Data:
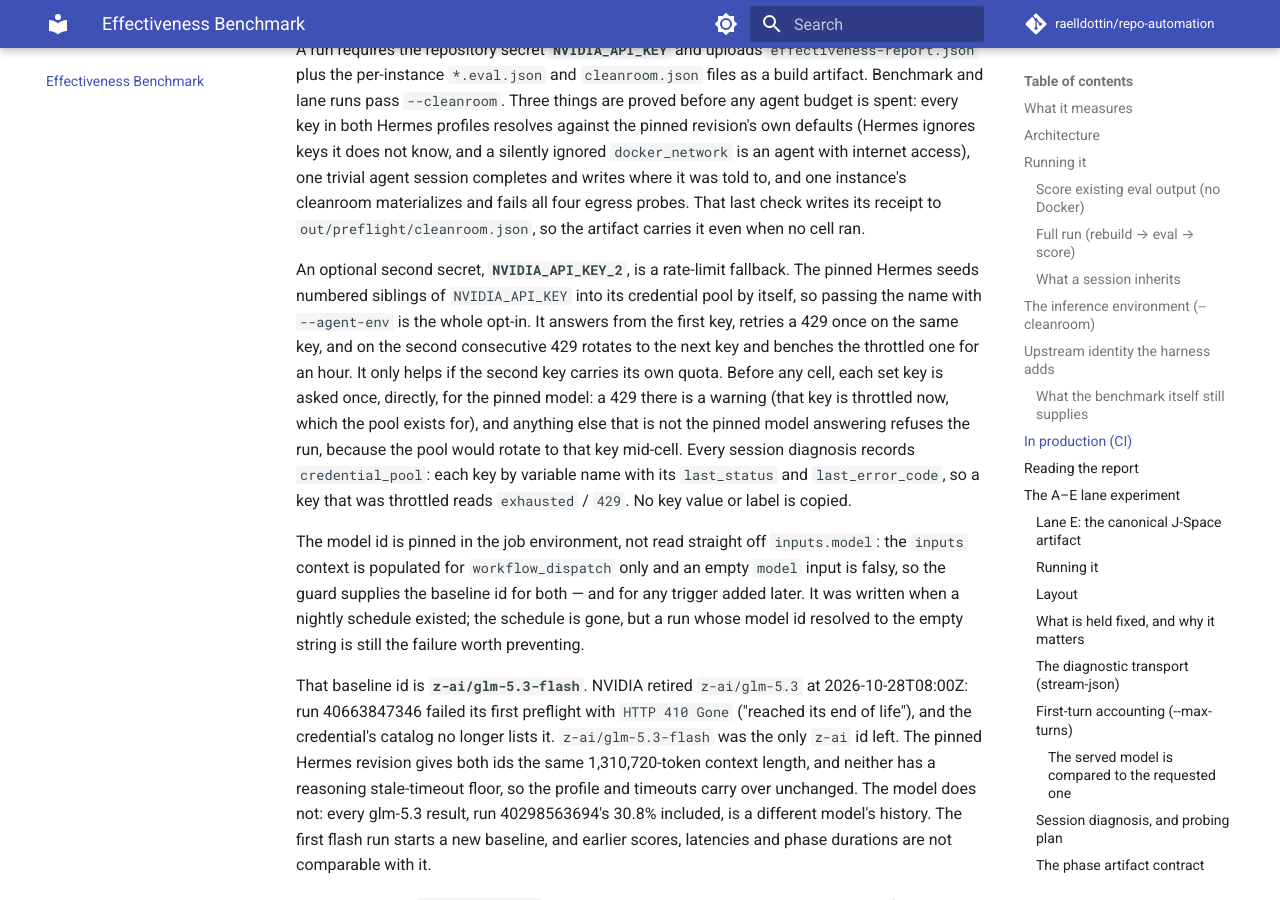
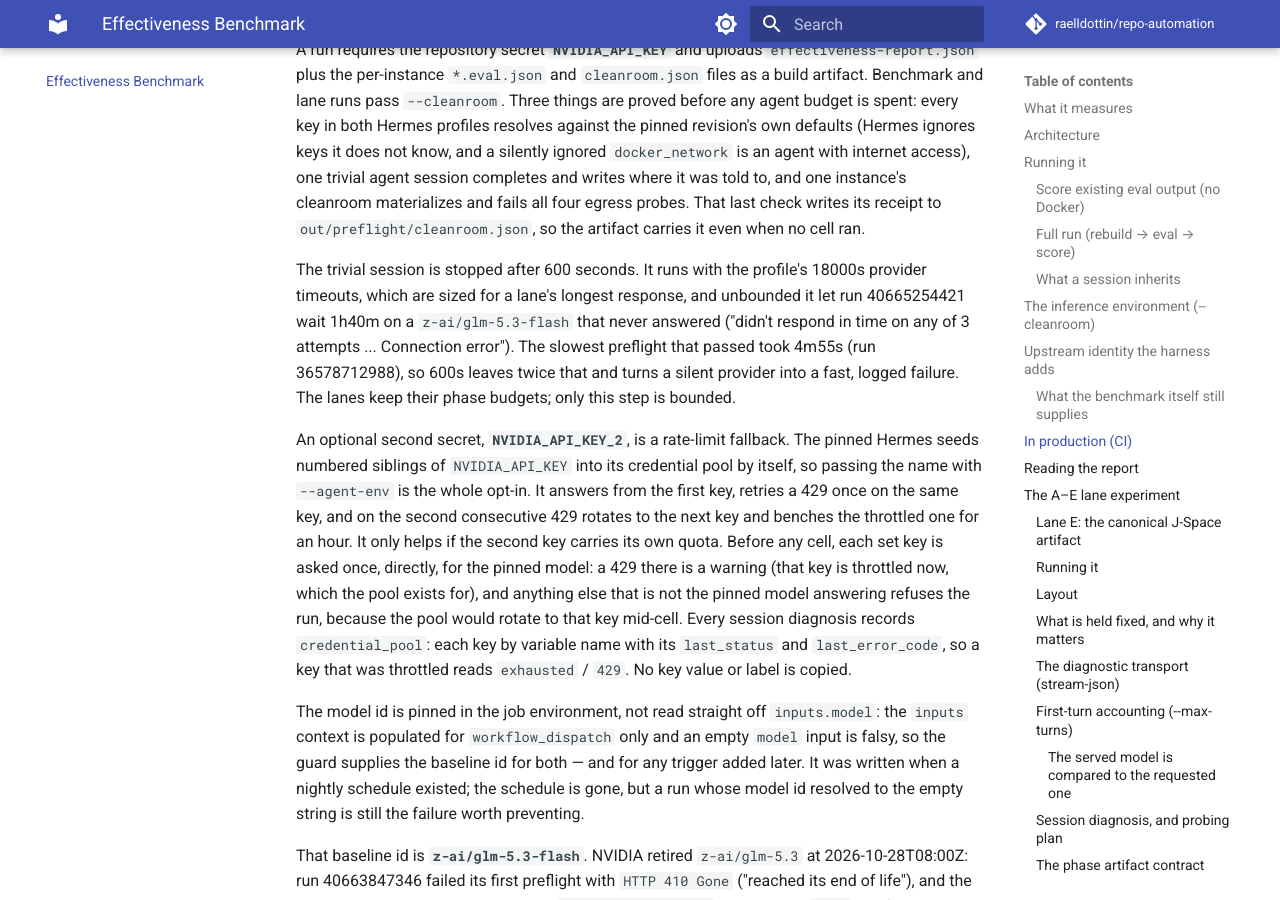
Before and after one commit to raelldottin/repo-automation, an MkDocs documentation site: the page built from docs/workflows/effectiveness-benchmark.md, in a window 1280 px wide and 900 px high, scrolled down 12037 px. Built offline with MkDocs 1.6.1 and Material for MkDocs 9.7.7, drawn with Linux system fonts in a browser that asks for light colours; comment, search, counter and statistics services are not loaded.

Commit message:
ci(benchmark): stop the trivial preflight session after 600 seconds (#113)
The session inherits the profile's 18000s provider timeouts, sized for a lane's longest
response. Run 40665254421 waited 1h40m on a z-ai/glm-5.3-flash that never answered before
Hermes gave up after three attempts. The slowest preflight that passed took 4m55s (run
36578712988), so 600s is twice that.

A timeout (124, or 137 after --kill-after) is named in the error, and the existing
catalog diagnostics still run. Lane phase budgets are unchanged.

```diff
--- a/docs/workflows/effectiveness-benchmark.md
+++ b/docs/workflows/effectiveness-benchmark.md
@@ -504,6 +504,13 @@
 writes where it was told to, and one instance's cleanroom materializes and fails all four
 egress probes. That last check writes its receipt to `out/preflight/cleanroom.json`, so the
 artifact carries it even when no cell ran.
+
+The trivial session is stopped after 600 seconds. It runs with the profile's 18000s provider
+timeouts, which are sized for a lane's longest response, and unbounded it let run 40665254421
+wait 1h40m on a `z-ai/glm-5.3-flash` that never answered ("didn't respond in time on any of 3
+attempts ... Connection error"). The slowest preflight that passed took 4m55s (run
+36578712988), so 600s leaves twice that and turns a silent provider into a fast, logged failure.
+The lanes keep their phase budgets; only this step is bounded.
 
 An optional second secret, **`NVIDIA_API_KEY_2`**, is a rate-limit fallback. The pinned Hermes
 seeds numbered siblings of `NVIDIA_API_KEY` into its credential pool by itself, so passing the
```
Also changed, not shown: 1 other file.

Assignment: Count how many lines in the data contain the word "benchmark". Reply with that number only.

Expected answer: 4